In a year that has erupted with racial strife, Pixar’s Soul is a welcome delight.

Joe Gardner is our protagonist, a musician who dreams of jazzing with the greats, while living the life of a public school music instructor. Joe gets his big break, but on his way home it’s clear the universe is gunning for our hero. Just when it seems he’s made it home (oblivious to the many dangers), Joe disappears into a manhole.

Joe’s spirit shows up on the conveyor belt to the Great Beyond. But Joe is desperate to return to his interrupted life, so cruelly ended right before the moment he has dreamed of for decades.

In escaping heaven, Joe finds himself in a luminous, pastel realm, which we learn is the Great Before – the land where souls prepare to enter Earth life.

This is delightful, to see a movie depiction of life before this life. Not that it matches the pre-mortal doctrine of the Restored Gospel, any more than Disney’s Coco matches the Church’s doctrine regarding the afterlife. But in a world that too often dispenses with any discussion of life beyond this mortality, it is delightful to see stories that discuss our existence beyond the bounds of this fleshy mortality.

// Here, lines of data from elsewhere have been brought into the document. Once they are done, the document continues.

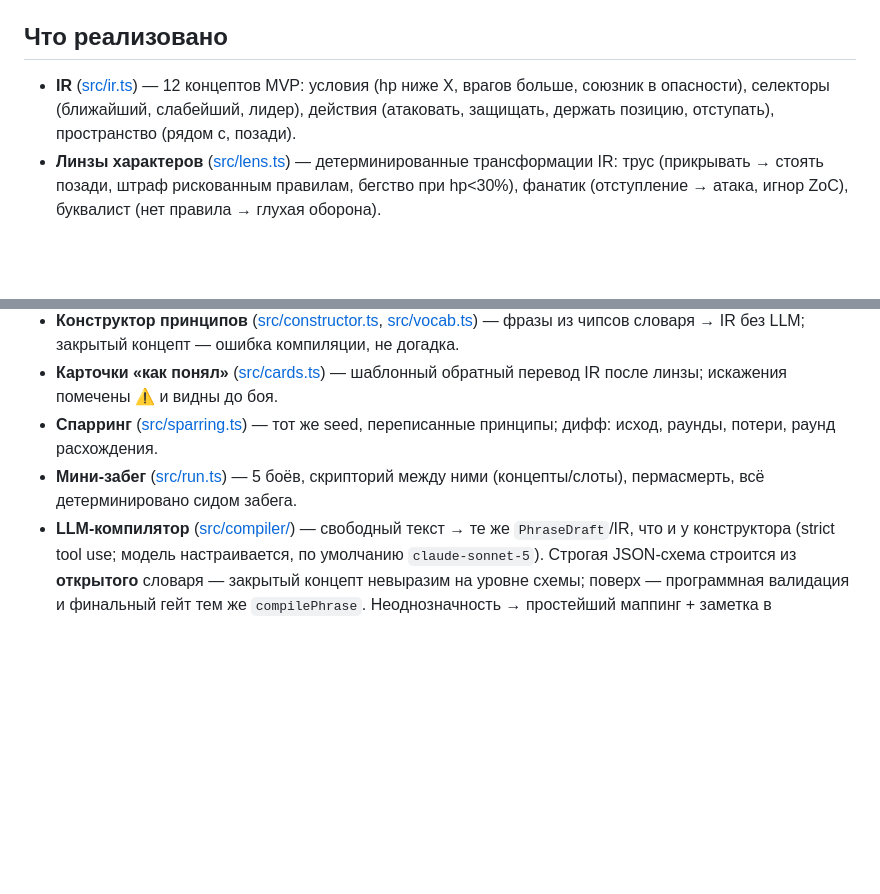
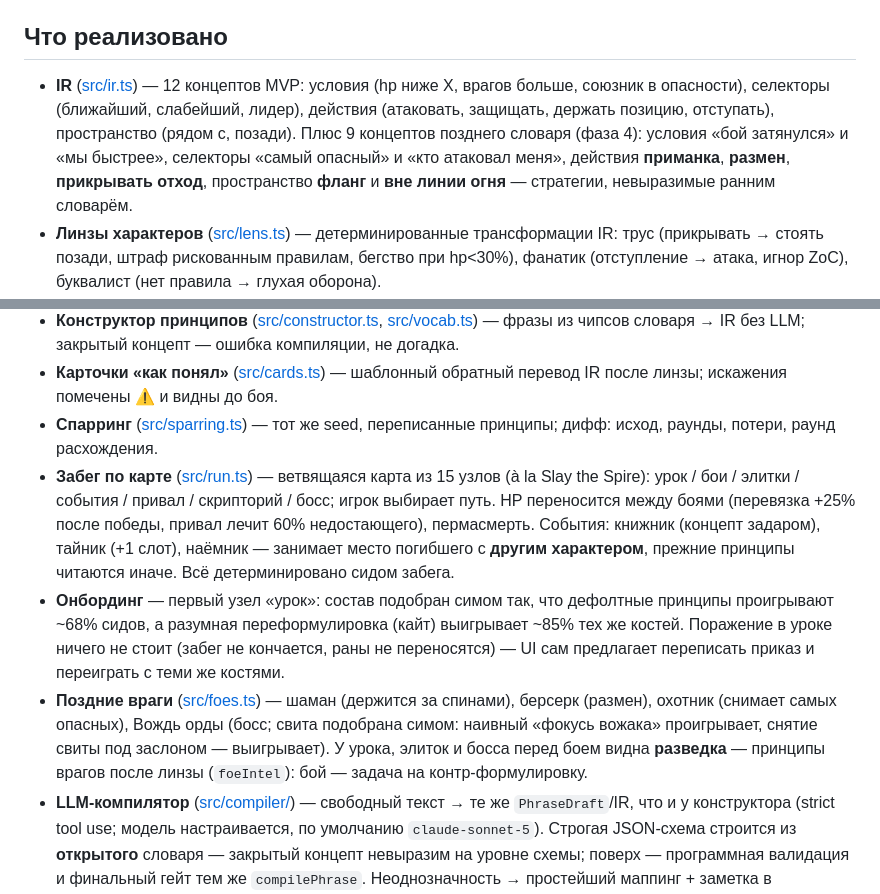
Before and after one commit to Xynced/prompt-and-sword, a Markdown page: README.md, 2 parts joined by grey strips. Rendered like a GitHub page; blank space fills up the shorter version.

```diff
--- a/README.md
+++ b/README.md
@@ -38,14 +38,16 @@ export COMPILER_MODEL=deepseek-chat
 
 ## Что реализовано
 
-- **IR** ([src/ir.ts](src/ir.ts)) — 12 концептов MVP: условия (hp ниже X, врагов больше, союзник в опасности), селекторы (ближайший, слабейший, лидер), действия (атаковать, защищать, держать позицию, отступать), пространство (рядом с, позади).
+- **IR** ([src/ir.ts](src/ir.ts)) — 12 концептов MVP: условия (hp ниже X, врагов больше, союзник в опасности), селекторы (ближайший, слабейший, лидер), действия (атаковать, защищать, держать позицию, отступать), пространство (рядом с, позади). Плюс 9 концептов позднего словаря (фаза 4): условия «бой затянулся» и «мы быстрее», селекторы «самый опасный» и «кто атаковал меня», действия **приманка**, **размен**, **прикрывать отход**, пространство **фланг** и **вне линии огня** — стратегии, невыразимые ранним словарём.
 - **Линзы характеров** ([src/lens.ts](src/lens.ts)) — детерминированные трансформации IR: трус (прикрывать → стоять позади, штраф рискованным правилам, бегство при hp<30%), фанатик (отступление → атака, игнор ZoC), буквалист (нет правила → глухая оборона).
 - **Боевое ядро** ([src/battle.ts](src/battle.ts), [src/grid.ts](src/grid.ts)) — сетка 8×8, инициатива по скорости, фланг/LoS/ZoC, seeded RNG (mulberry32), event-sourced лог.
 - **Utility-скоринг** ([src/scoring.ts](src/scoring.ts)) — инстинкты (класс/характер) + веса сработавших правил; топ-3 фактора каждого решения пишутся в лог.
 - **Конструктор принципов** ([src/constructor.ts](src/constructor.ts), [src/vocab.ts](src/vocab.ts)) — фразы из чипсов словаря → IR без LLM; закрытый концепт — ошибка компиляции, не догадка.
 - **Карточки «как понял»** ([src/cards.ts](src/cards.ts)) — шаблонный обратный перевод IR после линзы; искажения помечены ⚠ и видны до боя.
 - **Спарринг** ([src/sparring.ts](src/sparring.ts)) — тот же seed, переписанные принципы; дифф: исход, раунды, потери, раунд расхождения.
-- **Мини-забег** ([src/run.ts](src/run.ts)) — 5 боёв, скрипторий между ними (концепты/слоты), пермасмерть, всё детерминировано сидом забега.
+- **Забег по карте** ([src/run.ts](src/run.ts)) — ветвящаяся карта из 15 узлов (à la Slay the Spire): урок / бои / элитки / события / привал / скрипторий / босс; игрок выбирает путь. HP переносится между боями (перевязка +25% после победы, привал лечит 60% недостающего), пермасмерть. События: книжник (концепт задаром), тайник (+1 слот), наёмник — занимает место погибшего с **другим характером**, прежние принципы читаются иначе. Всё детерминировано сидом забега.
+- **Онбординг** — первый узел «урок»: состав подобран симом так, что дефолтные принципы проигрывают ~68% сидов, а разумная переформулировка (кайт) выигрывает ~85% тех же костей. Поражение в уроке ничего не стоит (забег не кончается, раны не переносятся) — UI сам предлагает переписать приказ и переиграть с теми же костями.
+- **Поздние враги** ([src/foes.ts](src/foes.ts)) — шаман (держится за спинами), берсерк (размен), охотник (снимает самых опасных), Вождь орды (босс; свита подобрана симом: наивный «фокусь вожака» проигрывает, снятие свиты под заслоном — выигрывает). У урока, элиток и босса перед боем видна **разведка** — принципы врагов после линзы (`foeIntel`): бой — задача на контр-формулировку.
 - **LLM-компилятор** ([src/compiler/](src/compiler)) — свободный текст → те же `PhraseDraft`/IR, что и у конструктора (strict tool use; модель настраивается, по умолчанию `claude-sonnet-5`). Строгая JSON-схема строится из **открытого** словаря — закрытый концепт невыразим на уровне схемы; поверх — программная валидация и финальный гейт тем же `compilePhrase`. Неоднозначность → простейший маппинг + заметка в `uncertainty` (⚠ на карточке до боя). Кэш по полному ключу текст+словарь+характер: `.cache/compiler.json` (CLI) / localStorage (UI). LLM в бою не участвует; тесты компилятора — на моках.
 
 Инвариант: тот же seed + те же принципы = тот же бой (тест на побайтовое совпадение лога).
```
Also changed, not shown: other parts of README.md (+21 -8 lines).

As always, Pixar treats us to a satisfying story. This is particularly fun with Soul as there really aren’t many tropes for pre-mortal life. So there are times when the couch potatoes in my household, at least, had no idea what was going to happen next.

If you haven’t yet taken the time to watch Soul, I recommend that you tee this flick up for some future evening.

Come Follow Me: D&C 14-17

My blog post for Come Follow Me: D&C 14-17

Excerpt:Mary and Peter Whitmer Senior had five sons: David, Peter junior, John, Christian and Jacob. Through Oliver Cowdery’s close relationship with David, the Whitmers would become closely engaged in the early work of the Church.

Because of opposition in Pennsylvania, Oliver asked David if he and Joseph could move in with the family. Though the Whitmers never had met Joseph, they agreed. Before being able to fetch Joseph and Oliver, David had to finish plowing and preparing the spring fields. Miracles were employed, For as David found much of the work already done overnight, prior to beginning the work early in the morning.

This would be the first of many miracles for the Whitmers. Mary would be a witness of Moroni and the gold plates. Several of the Whitmer sons would physically handle the gold plates. David would be one of the Three Witnesses.